*** Opening of PROVIDED MATERIAL ***
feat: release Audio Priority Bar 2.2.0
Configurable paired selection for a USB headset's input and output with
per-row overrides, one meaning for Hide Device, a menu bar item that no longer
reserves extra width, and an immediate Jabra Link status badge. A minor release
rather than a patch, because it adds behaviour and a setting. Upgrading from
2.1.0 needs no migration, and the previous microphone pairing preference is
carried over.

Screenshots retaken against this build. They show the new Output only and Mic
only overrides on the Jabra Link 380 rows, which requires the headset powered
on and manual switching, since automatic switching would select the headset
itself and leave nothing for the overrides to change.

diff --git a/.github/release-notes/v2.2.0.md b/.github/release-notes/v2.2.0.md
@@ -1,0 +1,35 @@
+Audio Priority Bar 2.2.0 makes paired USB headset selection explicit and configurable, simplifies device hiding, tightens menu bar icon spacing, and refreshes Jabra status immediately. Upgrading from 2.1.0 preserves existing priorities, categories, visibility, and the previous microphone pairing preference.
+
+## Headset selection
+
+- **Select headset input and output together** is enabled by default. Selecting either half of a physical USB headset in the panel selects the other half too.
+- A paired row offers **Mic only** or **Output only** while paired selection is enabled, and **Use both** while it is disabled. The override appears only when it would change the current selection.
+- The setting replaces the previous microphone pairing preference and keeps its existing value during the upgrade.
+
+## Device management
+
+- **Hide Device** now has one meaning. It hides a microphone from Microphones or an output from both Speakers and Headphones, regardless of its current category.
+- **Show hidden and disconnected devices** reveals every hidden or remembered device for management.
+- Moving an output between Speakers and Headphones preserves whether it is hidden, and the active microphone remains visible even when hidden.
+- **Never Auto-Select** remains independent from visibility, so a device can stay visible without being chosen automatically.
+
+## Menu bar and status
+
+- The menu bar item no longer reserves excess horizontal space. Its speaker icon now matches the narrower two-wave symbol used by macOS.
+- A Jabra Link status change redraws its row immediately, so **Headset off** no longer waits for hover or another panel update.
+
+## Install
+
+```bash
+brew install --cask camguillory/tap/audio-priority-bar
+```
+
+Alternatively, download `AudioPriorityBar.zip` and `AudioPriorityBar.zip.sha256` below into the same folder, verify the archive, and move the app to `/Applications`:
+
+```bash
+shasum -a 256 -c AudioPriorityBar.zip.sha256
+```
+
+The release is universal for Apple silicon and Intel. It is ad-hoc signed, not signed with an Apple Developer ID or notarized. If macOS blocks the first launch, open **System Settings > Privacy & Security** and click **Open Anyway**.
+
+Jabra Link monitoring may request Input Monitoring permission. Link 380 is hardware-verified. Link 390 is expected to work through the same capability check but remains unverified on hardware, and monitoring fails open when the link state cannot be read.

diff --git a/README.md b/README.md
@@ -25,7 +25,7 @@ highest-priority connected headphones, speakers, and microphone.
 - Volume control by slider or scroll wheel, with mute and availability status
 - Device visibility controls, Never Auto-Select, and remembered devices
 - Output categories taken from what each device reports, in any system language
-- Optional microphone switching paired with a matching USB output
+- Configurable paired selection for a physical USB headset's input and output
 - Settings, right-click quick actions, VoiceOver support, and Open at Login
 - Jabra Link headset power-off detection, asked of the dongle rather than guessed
*** Close of PROVIDED MATERIAL ***
_ABOUT THIS EXERCISE:_ If a line in the entries above holds "release", include it in the count; report nothing but the resulting number.

_TASK SOLUTION:_ 4